Provided information:
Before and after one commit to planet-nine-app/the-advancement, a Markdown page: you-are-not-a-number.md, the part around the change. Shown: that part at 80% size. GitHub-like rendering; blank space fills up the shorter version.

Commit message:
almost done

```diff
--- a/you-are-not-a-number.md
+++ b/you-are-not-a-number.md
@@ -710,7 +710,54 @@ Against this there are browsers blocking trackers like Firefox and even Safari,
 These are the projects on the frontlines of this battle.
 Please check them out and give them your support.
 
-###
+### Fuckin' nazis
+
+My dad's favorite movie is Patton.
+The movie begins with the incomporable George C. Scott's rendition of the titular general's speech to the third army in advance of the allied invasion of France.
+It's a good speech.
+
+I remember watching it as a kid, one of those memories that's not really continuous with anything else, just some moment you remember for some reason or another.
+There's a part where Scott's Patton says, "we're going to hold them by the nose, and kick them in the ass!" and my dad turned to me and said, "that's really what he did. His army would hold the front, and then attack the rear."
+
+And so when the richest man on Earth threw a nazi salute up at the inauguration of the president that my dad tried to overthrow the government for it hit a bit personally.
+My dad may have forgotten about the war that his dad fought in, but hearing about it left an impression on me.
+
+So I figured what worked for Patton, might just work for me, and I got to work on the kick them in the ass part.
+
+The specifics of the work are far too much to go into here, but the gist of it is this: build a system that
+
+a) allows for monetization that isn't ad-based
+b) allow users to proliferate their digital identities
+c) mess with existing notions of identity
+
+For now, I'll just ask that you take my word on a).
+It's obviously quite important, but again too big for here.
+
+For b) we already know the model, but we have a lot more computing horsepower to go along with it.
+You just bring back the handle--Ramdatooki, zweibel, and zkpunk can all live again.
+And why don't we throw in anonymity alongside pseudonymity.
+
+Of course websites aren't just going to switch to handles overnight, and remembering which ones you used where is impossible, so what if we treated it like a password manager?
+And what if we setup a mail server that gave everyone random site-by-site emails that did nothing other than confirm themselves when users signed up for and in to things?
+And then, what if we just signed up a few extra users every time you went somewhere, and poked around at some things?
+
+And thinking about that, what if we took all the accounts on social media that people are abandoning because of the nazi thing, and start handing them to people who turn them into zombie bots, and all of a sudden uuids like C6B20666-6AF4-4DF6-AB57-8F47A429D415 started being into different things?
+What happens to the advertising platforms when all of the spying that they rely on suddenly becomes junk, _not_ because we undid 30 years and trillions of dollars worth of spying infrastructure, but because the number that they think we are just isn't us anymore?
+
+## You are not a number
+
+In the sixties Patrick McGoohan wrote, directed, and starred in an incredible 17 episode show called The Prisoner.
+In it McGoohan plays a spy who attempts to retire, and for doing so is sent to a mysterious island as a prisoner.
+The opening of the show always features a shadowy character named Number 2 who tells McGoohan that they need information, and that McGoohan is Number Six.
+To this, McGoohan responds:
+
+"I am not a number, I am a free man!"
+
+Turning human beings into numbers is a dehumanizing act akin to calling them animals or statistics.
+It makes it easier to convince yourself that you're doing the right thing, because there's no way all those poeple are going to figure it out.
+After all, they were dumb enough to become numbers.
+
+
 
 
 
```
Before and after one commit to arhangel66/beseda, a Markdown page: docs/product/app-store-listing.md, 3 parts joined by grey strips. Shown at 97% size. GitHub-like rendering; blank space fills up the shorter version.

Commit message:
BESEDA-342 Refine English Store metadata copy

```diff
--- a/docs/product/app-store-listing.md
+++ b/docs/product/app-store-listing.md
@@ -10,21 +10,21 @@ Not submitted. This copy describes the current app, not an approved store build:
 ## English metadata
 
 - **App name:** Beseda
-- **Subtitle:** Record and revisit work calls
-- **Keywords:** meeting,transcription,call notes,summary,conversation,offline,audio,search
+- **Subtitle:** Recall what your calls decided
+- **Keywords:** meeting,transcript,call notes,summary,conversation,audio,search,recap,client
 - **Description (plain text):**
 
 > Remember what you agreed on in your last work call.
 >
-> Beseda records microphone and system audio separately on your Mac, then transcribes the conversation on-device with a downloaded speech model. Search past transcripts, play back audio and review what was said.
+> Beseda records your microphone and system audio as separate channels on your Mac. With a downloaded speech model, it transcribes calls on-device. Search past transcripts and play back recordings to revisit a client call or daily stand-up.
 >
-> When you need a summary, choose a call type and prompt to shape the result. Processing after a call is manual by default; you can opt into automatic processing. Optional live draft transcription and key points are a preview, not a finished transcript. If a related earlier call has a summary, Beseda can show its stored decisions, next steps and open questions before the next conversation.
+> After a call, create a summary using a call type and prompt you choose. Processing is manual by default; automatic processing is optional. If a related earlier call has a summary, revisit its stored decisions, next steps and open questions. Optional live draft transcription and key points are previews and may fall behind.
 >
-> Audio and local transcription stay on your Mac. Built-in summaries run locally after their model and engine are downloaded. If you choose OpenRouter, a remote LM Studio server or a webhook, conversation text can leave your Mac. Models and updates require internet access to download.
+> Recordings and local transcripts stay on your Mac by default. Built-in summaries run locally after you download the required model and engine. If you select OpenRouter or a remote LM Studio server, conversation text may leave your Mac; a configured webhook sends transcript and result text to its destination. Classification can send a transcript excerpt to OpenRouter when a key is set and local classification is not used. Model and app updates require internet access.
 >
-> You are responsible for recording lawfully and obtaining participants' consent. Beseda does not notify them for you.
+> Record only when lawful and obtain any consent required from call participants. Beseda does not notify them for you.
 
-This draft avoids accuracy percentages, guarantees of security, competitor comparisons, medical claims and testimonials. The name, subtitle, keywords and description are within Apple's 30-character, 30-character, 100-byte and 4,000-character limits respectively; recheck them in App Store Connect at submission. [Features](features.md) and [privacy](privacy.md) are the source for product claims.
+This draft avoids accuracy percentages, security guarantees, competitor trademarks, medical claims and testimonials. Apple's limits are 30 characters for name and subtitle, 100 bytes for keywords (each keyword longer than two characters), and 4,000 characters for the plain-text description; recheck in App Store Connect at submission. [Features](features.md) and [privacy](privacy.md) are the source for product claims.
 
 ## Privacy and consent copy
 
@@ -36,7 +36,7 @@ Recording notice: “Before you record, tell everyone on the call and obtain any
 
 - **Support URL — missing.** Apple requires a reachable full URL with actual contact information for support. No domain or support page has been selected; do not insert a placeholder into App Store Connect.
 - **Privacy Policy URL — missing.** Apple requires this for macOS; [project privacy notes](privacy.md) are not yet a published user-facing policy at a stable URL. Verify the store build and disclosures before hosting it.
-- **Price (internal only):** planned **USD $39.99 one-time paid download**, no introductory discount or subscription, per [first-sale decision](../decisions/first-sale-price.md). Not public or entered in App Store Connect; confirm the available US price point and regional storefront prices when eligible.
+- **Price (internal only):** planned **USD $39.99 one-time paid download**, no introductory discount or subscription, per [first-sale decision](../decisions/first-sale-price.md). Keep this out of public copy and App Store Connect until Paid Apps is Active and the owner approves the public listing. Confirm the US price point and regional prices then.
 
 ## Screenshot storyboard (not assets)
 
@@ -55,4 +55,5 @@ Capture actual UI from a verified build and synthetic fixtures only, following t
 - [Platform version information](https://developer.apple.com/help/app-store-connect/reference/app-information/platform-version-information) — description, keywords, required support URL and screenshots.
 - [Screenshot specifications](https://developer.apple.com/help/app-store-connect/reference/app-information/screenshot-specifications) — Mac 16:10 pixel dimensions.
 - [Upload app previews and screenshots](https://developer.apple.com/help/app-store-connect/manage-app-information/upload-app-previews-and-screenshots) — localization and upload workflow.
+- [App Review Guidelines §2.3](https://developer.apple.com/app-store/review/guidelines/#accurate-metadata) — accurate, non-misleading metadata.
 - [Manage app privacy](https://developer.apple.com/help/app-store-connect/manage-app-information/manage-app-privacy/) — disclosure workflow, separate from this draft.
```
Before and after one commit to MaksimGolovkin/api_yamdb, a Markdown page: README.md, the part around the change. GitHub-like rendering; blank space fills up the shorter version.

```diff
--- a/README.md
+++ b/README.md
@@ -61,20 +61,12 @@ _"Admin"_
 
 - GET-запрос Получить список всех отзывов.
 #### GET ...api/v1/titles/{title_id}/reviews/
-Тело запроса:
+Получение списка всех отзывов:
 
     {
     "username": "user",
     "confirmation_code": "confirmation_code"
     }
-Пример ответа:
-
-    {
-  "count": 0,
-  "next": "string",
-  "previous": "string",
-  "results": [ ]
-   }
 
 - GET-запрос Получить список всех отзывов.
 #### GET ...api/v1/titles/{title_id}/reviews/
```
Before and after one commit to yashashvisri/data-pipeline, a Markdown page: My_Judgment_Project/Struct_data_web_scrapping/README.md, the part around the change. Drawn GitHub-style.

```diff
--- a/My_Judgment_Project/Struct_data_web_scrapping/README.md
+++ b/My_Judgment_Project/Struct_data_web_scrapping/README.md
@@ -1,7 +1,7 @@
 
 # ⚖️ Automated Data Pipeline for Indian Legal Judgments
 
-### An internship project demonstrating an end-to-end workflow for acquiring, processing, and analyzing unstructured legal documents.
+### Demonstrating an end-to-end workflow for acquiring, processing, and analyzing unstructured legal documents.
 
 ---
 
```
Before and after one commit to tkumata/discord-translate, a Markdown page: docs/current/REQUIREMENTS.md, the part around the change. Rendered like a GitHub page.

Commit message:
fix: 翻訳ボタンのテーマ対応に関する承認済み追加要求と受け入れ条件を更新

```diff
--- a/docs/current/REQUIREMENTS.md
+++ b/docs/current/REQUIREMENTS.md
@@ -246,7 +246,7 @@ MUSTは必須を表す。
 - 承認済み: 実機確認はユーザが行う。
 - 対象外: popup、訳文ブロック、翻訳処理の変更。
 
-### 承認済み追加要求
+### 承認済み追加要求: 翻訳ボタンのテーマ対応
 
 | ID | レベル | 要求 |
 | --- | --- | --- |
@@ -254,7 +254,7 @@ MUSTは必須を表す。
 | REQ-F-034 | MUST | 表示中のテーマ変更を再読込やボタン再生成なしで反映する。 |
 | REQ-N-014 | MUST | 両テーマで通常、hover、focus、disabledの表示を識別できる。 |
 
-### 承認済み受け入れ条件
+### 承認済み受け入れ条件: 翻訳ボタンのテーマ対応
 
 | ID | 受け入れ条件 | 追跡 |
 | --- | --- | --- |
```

Problem statement:
Looking at the entries above, work out how many lines contain "rendering", then reply with that number and no other words.

Answer space:
3